Data to process:
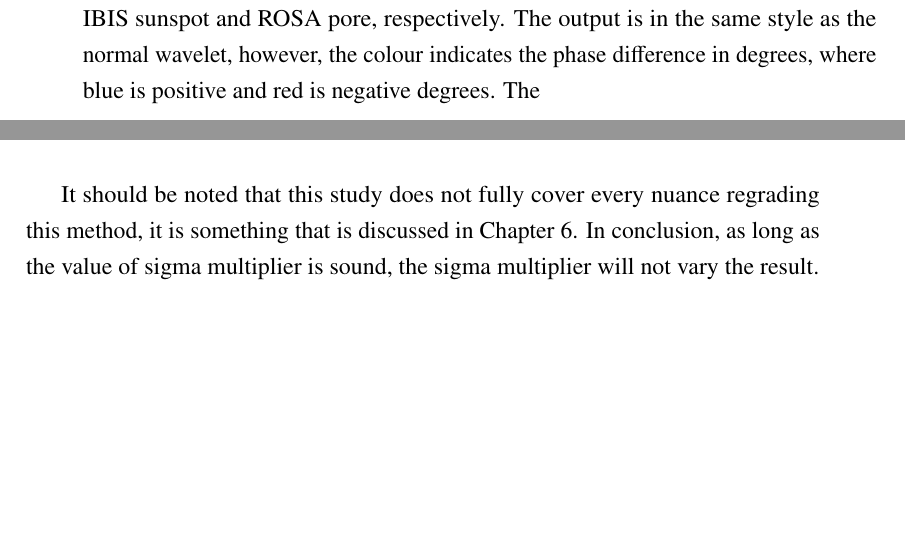
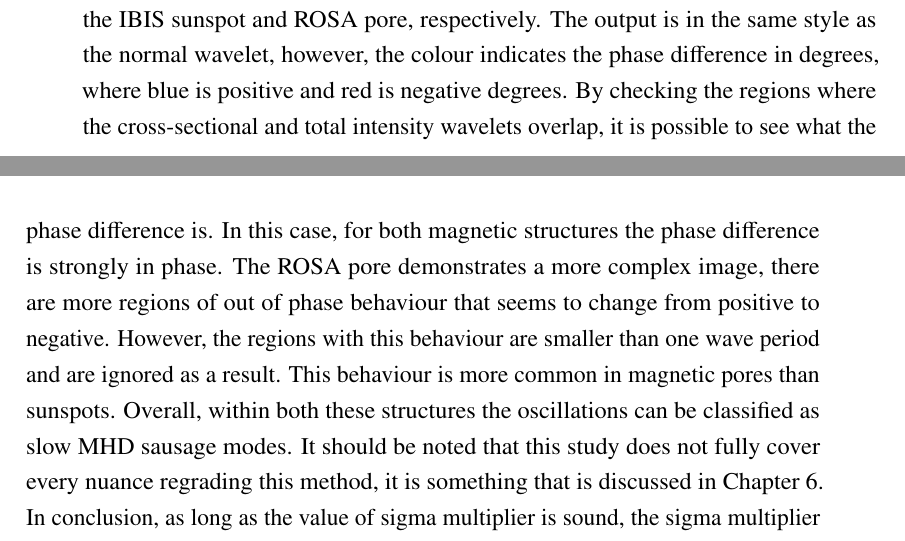
Before and after one commit to nabobalis/PhDThesis, a LaTeX thesis (thesis.tex, which reads Chapter2/chapter2.tex): two parts of pages 63 and 66 of 160, joined at a grey line, cut so that both start at the same text, the shorter picture padded with empty space. Compiled offline with pdfLaTeX.

Commit message:
Chapter 2 is done, I think.

```diff
--- a/Chapter2/chapter2.tex
+++ b/Chapter2/chapter2.tex
@@ -584,8 +584,12 @@
 	Finally, ending on mode identification.
 	Figures \ref{fig:phase_sunspot} and \ref{fig:phase_pore} show the cross-wavelet phase diagram between the cross-sectional and total intensity signals for the IBIS sunspot and ROSA pore, respectively.
 	The output is in the same style as the normal wavelet, however, the colour indicates the phase difference in degrees, where blue is positive and red is negative degrees.
-	The
-
+	By checking the regions where the cross-sectional and total intensity wavelets overlap, it is possible to see what the phase difference is.
+	In this case, for both magnetic structures the phase difference is strongly in phase.
+	The ROSA pore demonstrates a more complex image, there are more regions of out of phase behaviour that seems to change from positive to negative.
+	However, the regions with this behaviour are smaller than one wave period and are ignored as a result.
+	This behaviour is more common in magnetic pores than sunspots.
+	Overall, within both these structures the oscillations can be classified as slow MHD sausage modes.
 	It should be noted that this study does not fully cover every nuance regrading this method, it is something that is discussed in Chapter 6.
 	In conclusion, as long as the value of sigma multiplier is sound, the sigma multiplier will not vary the result.
 
```
Also changed, not shown: Chapter2/Code/emd_flow.py (+1 -1 lines).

What is needed:
The reply is a bare number: how many lines above include "phase".

Response area:
5